EXERCISE INPUT ::
——
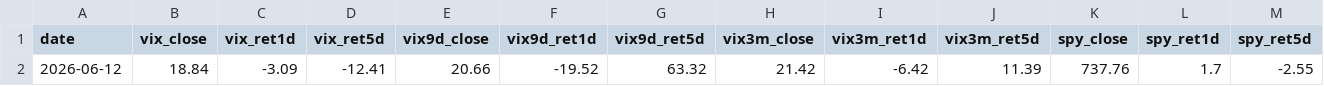
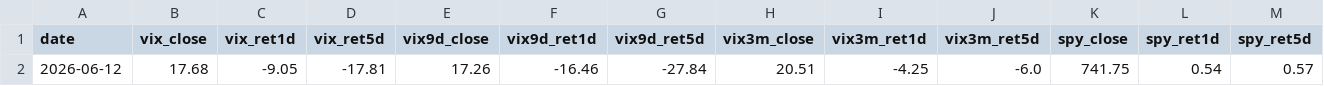
Before and after one commit to 1kyung1/iv-screener, a CSV file: market_data_2026_H1.csv, drawn as a sheet; only a part is shown; removed rows and columns are numbered as before the commit, all else as after; rows hold the shown columns only; the diff names each change by its address in the sheet, - before the commit and + after, or states it on an @@ line.

```diff
--- a/market_data_2026_H1.csv
+++ b/market_data_2026_H1.csv
-row 2: 2026-06-12 | 18.84 | -3.09 | -12.41 | 20.66 | -19.52 | 63.32 | 21.42 | -6.42 | 11.39 | 737.76 | 1.7 | -2.55
+row 2: 2026-06-12 | 17.68 | -9.05 | -17.81 | 17.26 | -16.46 | -27.84 | 20.51 | -4.25 | -6.0 | 741.75 | 0.54 | 0.57
```
Also changed, not shown: iv_data_2026_H1.csv.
——
EXERCISE BRIEF :: Please print every record exactly as written, without the pictures.

SOLVED EXERCISE ::
Before and after one commit to 1kyung1/iv-screener, a CSV file: market_data_2026_H1.csv, drawn as a sheet; only a part is shown; removed rows and columns are numbered as before the commit, all else as after; rows hold the shown columns only; the diff names each change by its address in the sheet, - before the commit and + after, or states it on an @@ line.

```diff
--- a/market_data_2026_H1.csv
+++ b/market_data_2026_H1.csv
-row 2: 2026-06-12 | 18.84 | -3.09 | -12.41 | 20.66 | -19.52 | 63.32 | 21.42 | -6.42 | 11.39 | 737.76 | 1.7 | -2.55
+row 2: 2026-06-12 | 17.68 | -9.05 | -17.81 | 17.26 | -16.46 | -27.84 | 20.51 | -4.25 | -6.0 | 741.75 | 0.54 | 0.57
```
Also changed, not shown: iv_data_2026_H1.csv.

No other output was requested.